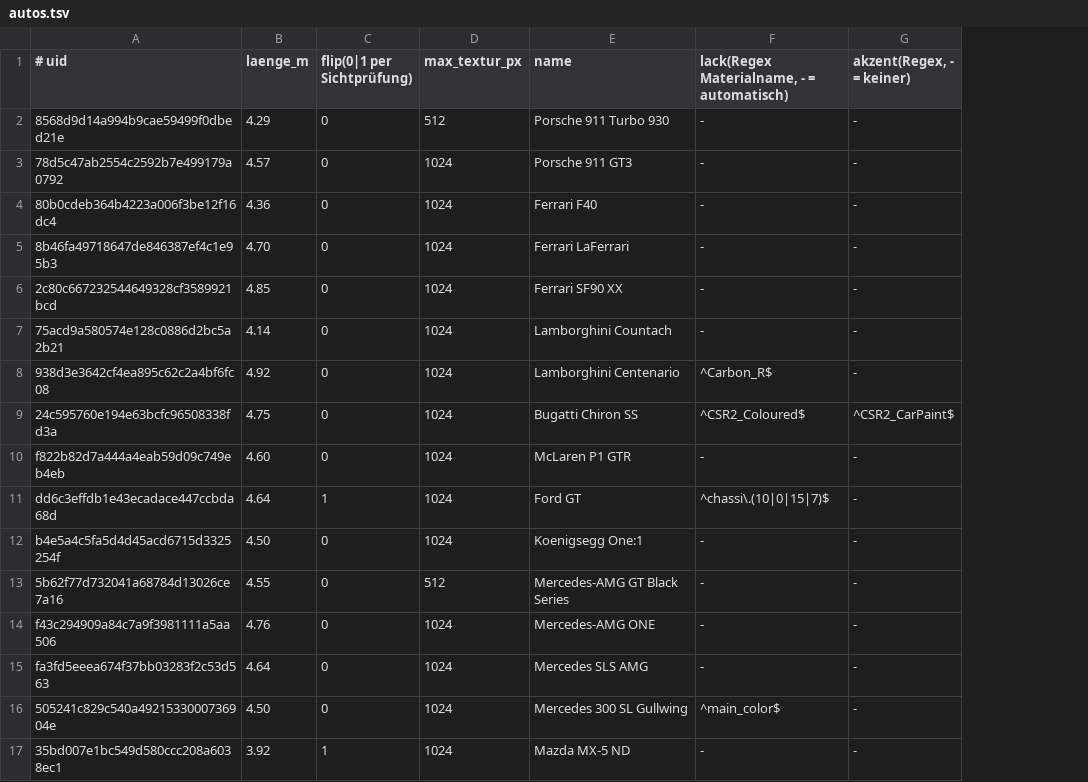
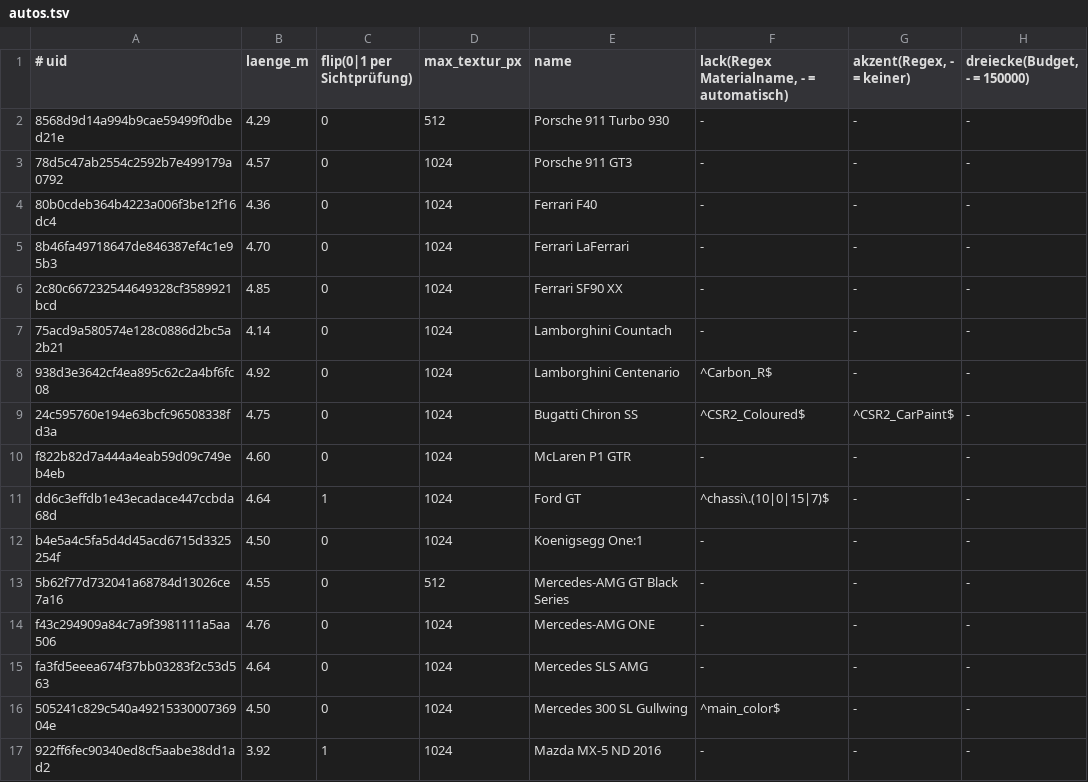
Before and after one commit to markus-stuhr/markus-stuhr.github.io, a TSV file: cars/pipeline/autos.tsv, drawn as a sheet; the diff names each change by its address in the sheet, - before the commit and + after, or states it on an @@ line.

```diff
--- a/cars/pipeline/autos.tsv
+++ b/cars/pipeline/autos.tsv
+column H (dreiecke(Budget, - = 150000)), rows 2-17: all -
-A17 (# uid): 35bd007e1bc549d580ccc208a6038ec1
+A17 (# uid): 922ff6fec90340ed8cf5aabe38dd1ad2
-E17 (name): Mazda MX-5 ND
+E17 (name): Mazda MX-5 ND 2016
```
Also changed, not shown: 8 other files.
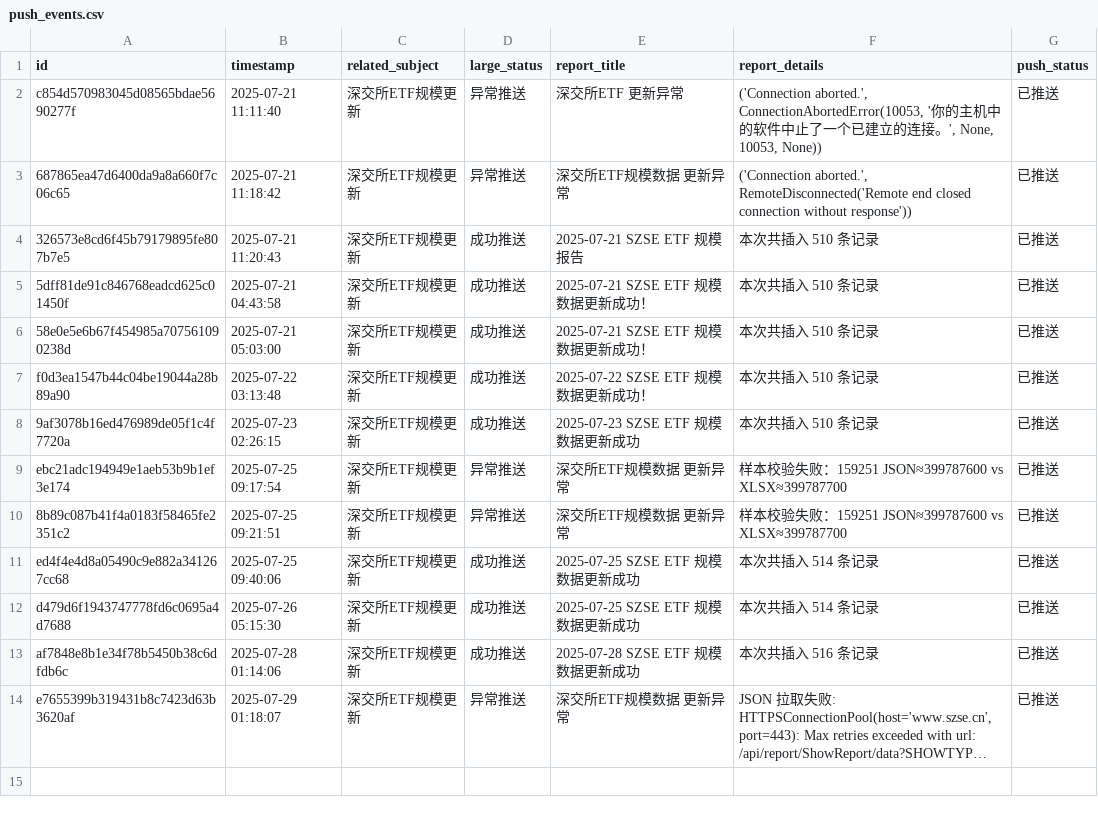
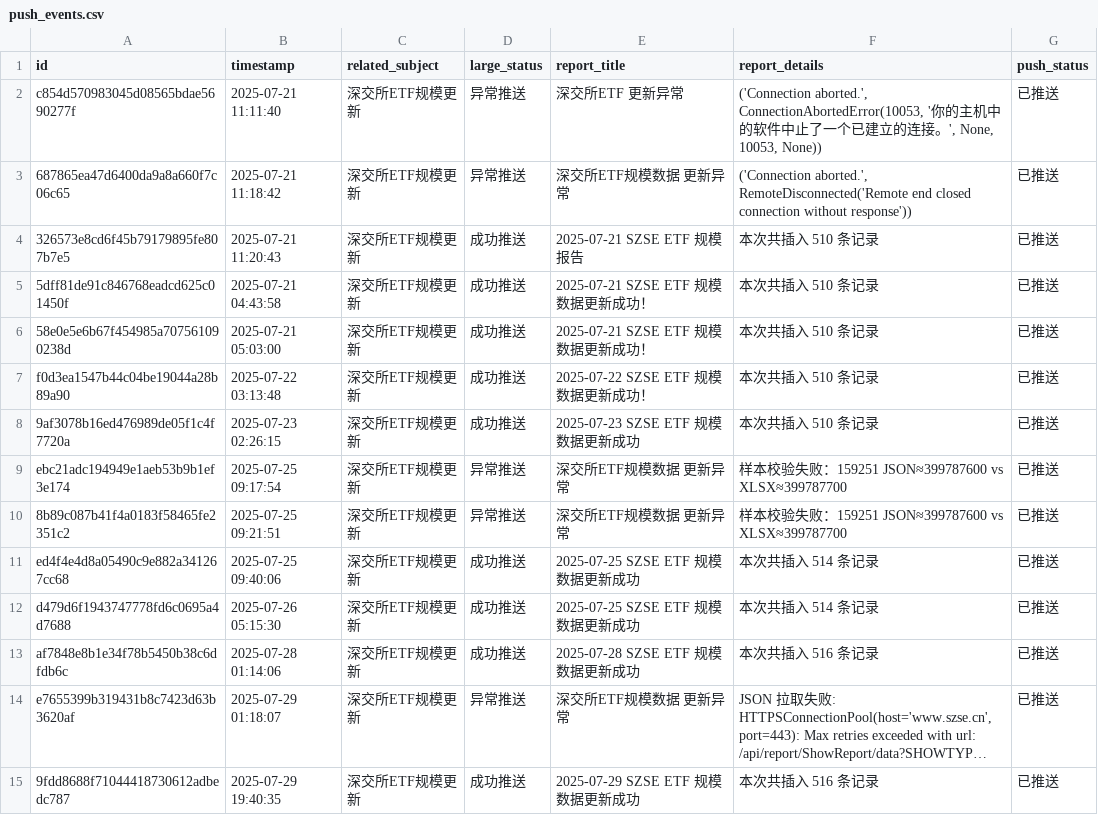
Before and after one commit to cmdSTARMO/cmdstar.github.io, a CSV file: auto_files/push_related/data/push_events.csv, drawn as a sheet; long unchanged cells end in …; the diff names each change by its address in the sheet, - before the commit and + after, or states it on an @@ line.

```diff
--- a/auto_files/push_related/data/push_events.csv
+++ b/auto_files/push_related/data/push_events.csv
+row 15: 9fdd8688f71044418730612adbedc787 | 2025-07-29 19:40:35 | 深交所ETF规模更新 | 成功推送 | 2025-07-29 SZSE ETF 规模数据更新成功 | 本次共插入 516 条记录 | 已推送
```
Also changed, not shown: 1 other file.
----
◆ Work request:
Wherever the word "data" occurs in a line of the listing, copy that line.

◆ Output for this exercise:
Before and after one commit to cmdSTARMO/cmdstar.github.io, a CSV file: auto_files/push_related/data/push_events.csv, drawn as a sheet; long unchanged cells end in …; the diff names each change by its address in the sheet, - before the commit and + after, or states it on an @@ line.
--- a/auto_files/push_related/data/push_events.csv
+++ b/auto_files/push_related/data/push_events.csv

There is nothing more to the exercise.